Travelling from London to Italy by sleeper train is still possible although it has lost most of the glamour it had when Agatha Christie’s detectives solved crimes on the journey across Europe. The Thello trains are basic, making the down-trodden sleepers used on the London to Scotland route look well-appointed.
Cabins are available with 1-3 beds or you can book a couchette in a compartment which sleeps either 4 or 6 people. The success of your journey will depend to a great extent on your fellow travellers. I had a berth in a 4-bed compartment with two quiet Italians and a pleasant American. There wasn’t much space though and as the 6-berth compartments are the same size it would be extremely cosy with five strangers.
When on time the Thello leaves Paris at 19.59. At this stage the carriages resemble old-style UK commuter trains, with corridors along one side and seats facing each other in the compartments. It seems to be left up to the travellers to decide amongst themselves when to make the seats into bunks – and there are no instructions about how to do it. The top bunk is the best choice as it is always in position and – as can be the case with the bottom bunk – you won’t find other people sitting on your bed long into the night.
There is a little table under the window, and when the power comes on there is air-conditioning and two charging points for phones. Each traveller gets a complimentary bottle of water. There’s also a ladder that almost knocks your block off when you try and move it (it’s only gently hooked at the top). There is a toilet at each end of the carriage, and two separate rooms with basins. Grey sheets made from the sort of material disposable overalls are made from are provided to spread over the seats, which convert into narrow bunks.
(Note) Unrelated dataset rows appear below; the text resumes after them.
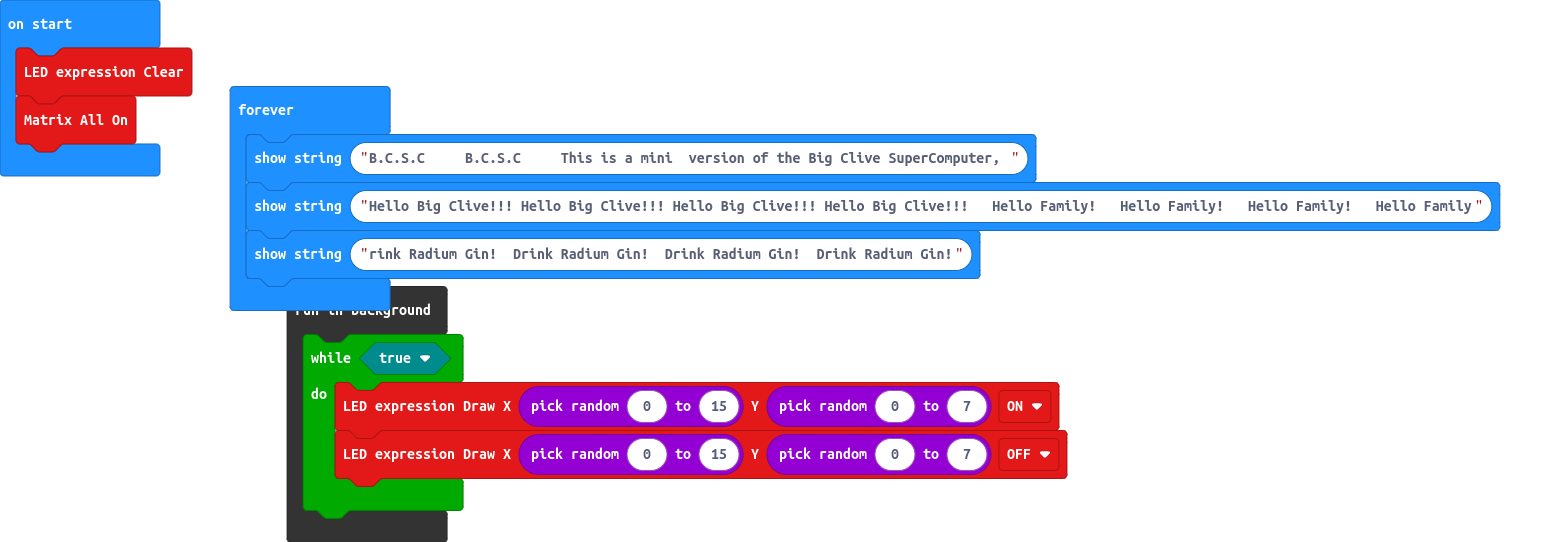
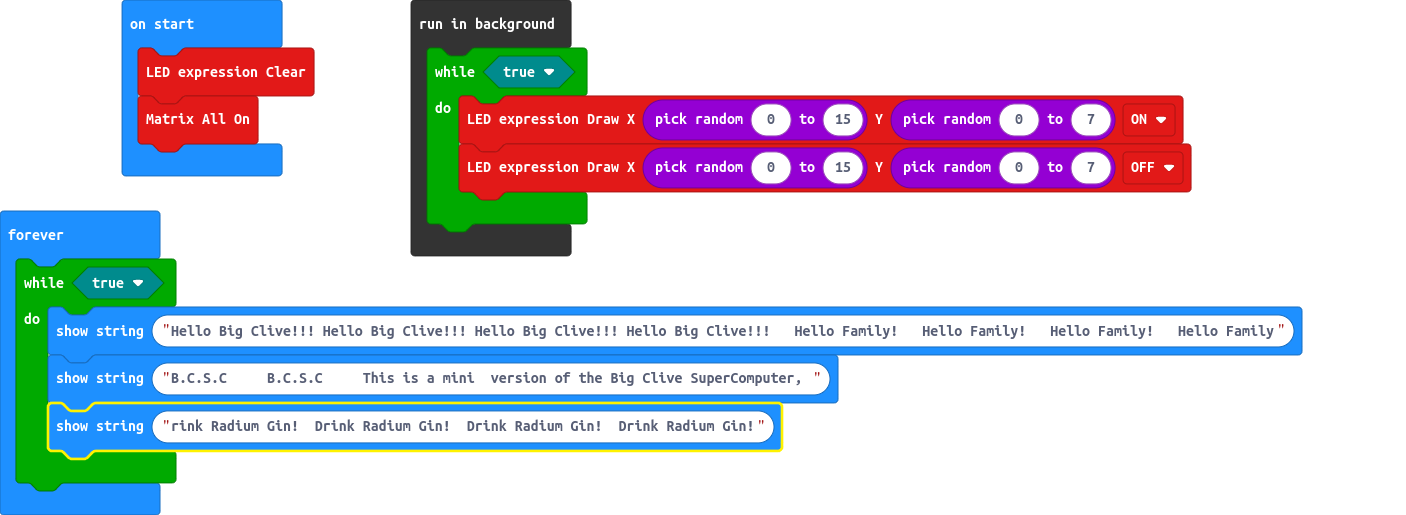
Update main.blocks, main.ts

diff --git a/main.ts b/main.ts
@@ -1,9 +1,11 @@
 LEDBit.LEDClear()
 LEDBit.LEDAllOn()
 basic.forever(function () {
-    basic.showString("B.C.S.C     B.C.S.C     This is a mini  version of the Big Clive SuperComputer, ")
-    basic.showString("Hello Big Clive!!! Hello Big Clive!!! Hello Big Clive!!! Hello Big Clive!!!   Hello Family!   Hello Family!   Hello Family!   Hello Family")
-    basic.showString("Drink Radium Gin!  Drink Radium Gin!  Drink Radium Gin!  Drink Radium Gin!")
+    while (true) {
+        basic.showString("Hello Big Clive!!! Hello Big Clive!!! Hello Big Clive!!! Hello Big Clive!!!   Hello Family!   Hello Family!   Hello Family!   Hello Family")
+        basic.showString("B.C.S.C     B.C.S.C     This is a mini  version of the Big Clive SuperComputer, ")
+        basic.showString("rink Radium Gin!  Drink Radium Gin!  Drink Radium Gin!  Drink Radium Gin!")
+    }
 })
 control.inBackground(function () {
     while (true) {
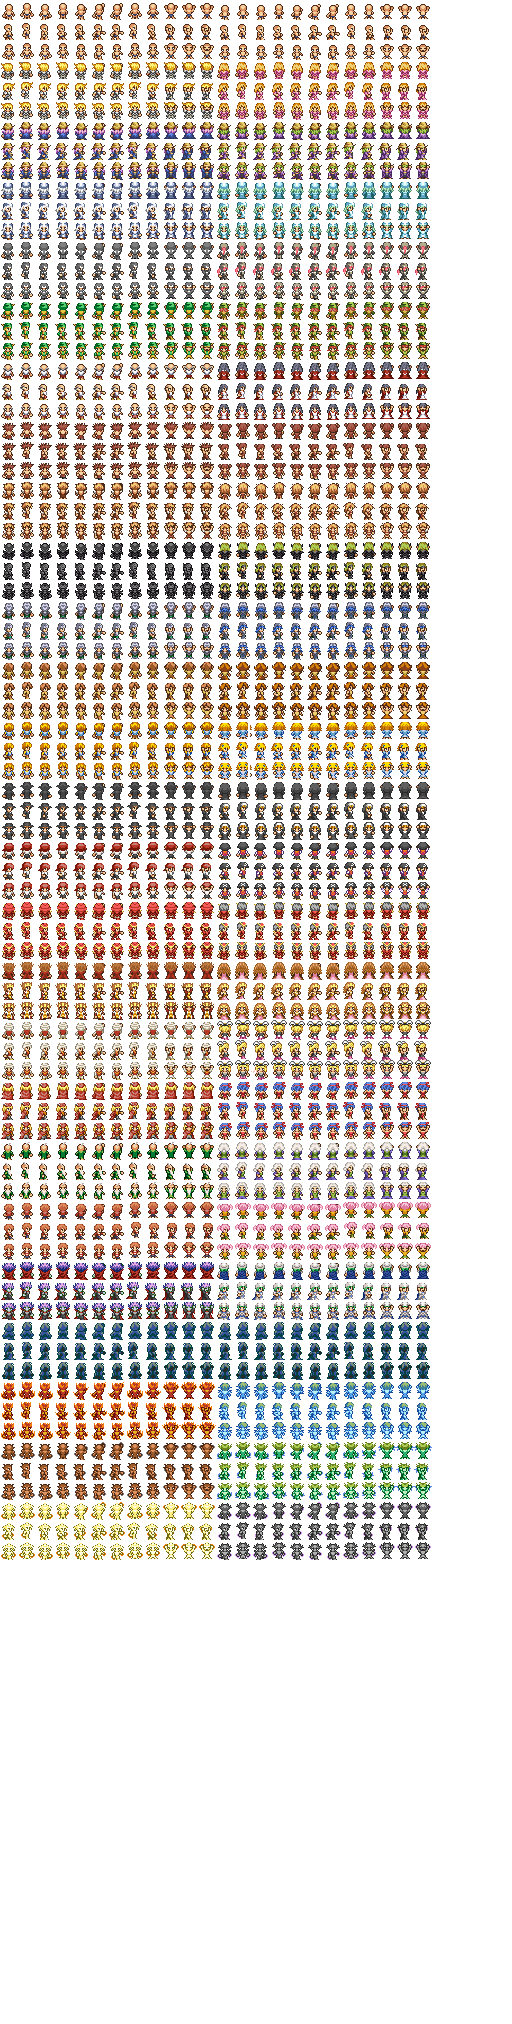
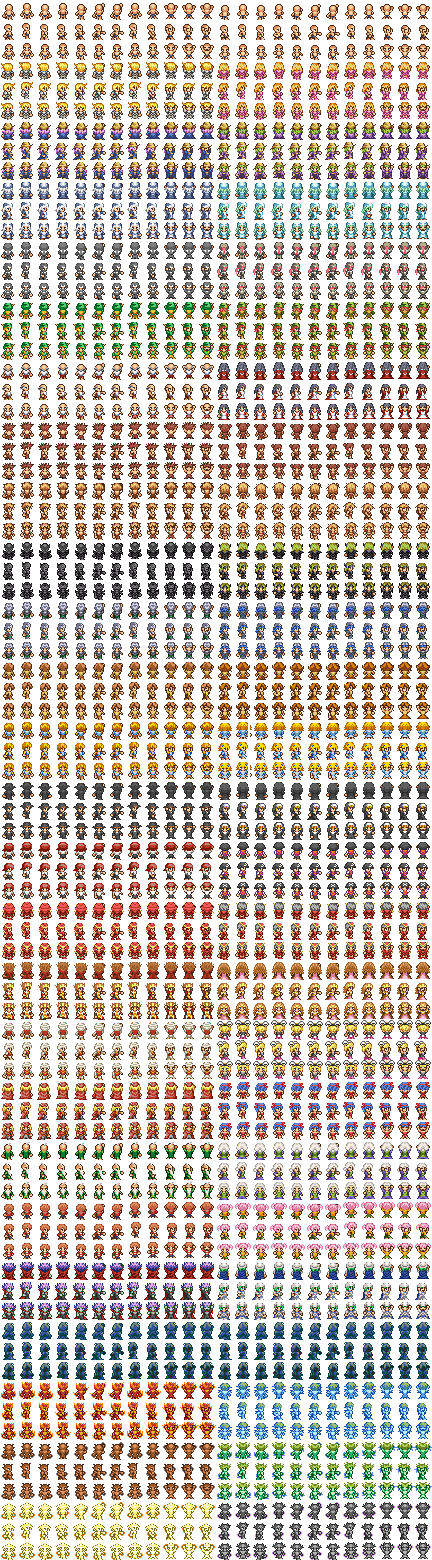
Crop characters sheet to remove dead space

diff --git a/src/external/README.md b/src/external/README.md
@@ -6,10 +6,10 @@ The contents of the DawnLike directory were extracted from a zip file that
 was downloaded from: https://opengameart.org/content/dawnlike-16x16-universal-rogue-like-tileset-v181
 on November 26, 2017.
 
-Zip SHA-256: eec5602d657183fa887339b6dada0f6ab0f460ac0d0cf486ff08fea199fa47f3
+Zip file's SHA-256: eec5602d657183fa887339b6dada0f6ab0f460ac0d0cf486ff08fea199fa47f3
 
 ## antifarea_18x20chars.png
 
-This image was downloaded from https://opengameart.org/content/18x20-characters-walkattackcast-spritesheet on December 1, 2017.
+This image was downloaded from https://opengameart.org/content/18x20-characters-walkattackcast-spritesheet on December 1, 2017. Minor alteration was made by cropping out empty space.
 
-File SHA-256: 63849a9305dd8e53b115ecdfcd4d247226c9b8f08f33c010047d0f1cf997afe8
+Uncropped file's SHA-256: 63849a9305dd8e53b115ecdfcd4d247226c9b8f08f33c010047d0f1cf997afe8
NB – even with only four people in the compartment make sure you pull out the middle bunk. It is made from the backrest of the seats and if this stays in position the bottom bunk will be too narrow for anyone with the usual number of shoulders. There is a restaurant car where you can get snacks and drinks whilst watching France shoot past.
The Thello sleeper train gets into Venice Santa Lucia at 09.35am, having stopped at Dijon, Milan, Brescia, Verona, Vicenza, Padova and Venice Mestre.
Is taking the train better than flying? It’s definitely more of an adventure, but given you have to take the Eurostar first, it costs more and takes much longer than flying. You have to to faff across Paris with your bags and you are unlikely to wake up thinking that was a great night’s sleep. But then you can schedule an afternoon in Paris. And if you fill a whole compartment with friends it could be an hilarious start to a vacation. But you’ve got to be prepared. Conditions are cramped and the whole experience is like high speed camping. Yet there’s still something oddly enjoyable about sleeping your way to Venice. Give it a go.
Tip: Turn your phone off, otherwise it will wake you up every time you cross an international border during the night to tell you about the new costs of phoning.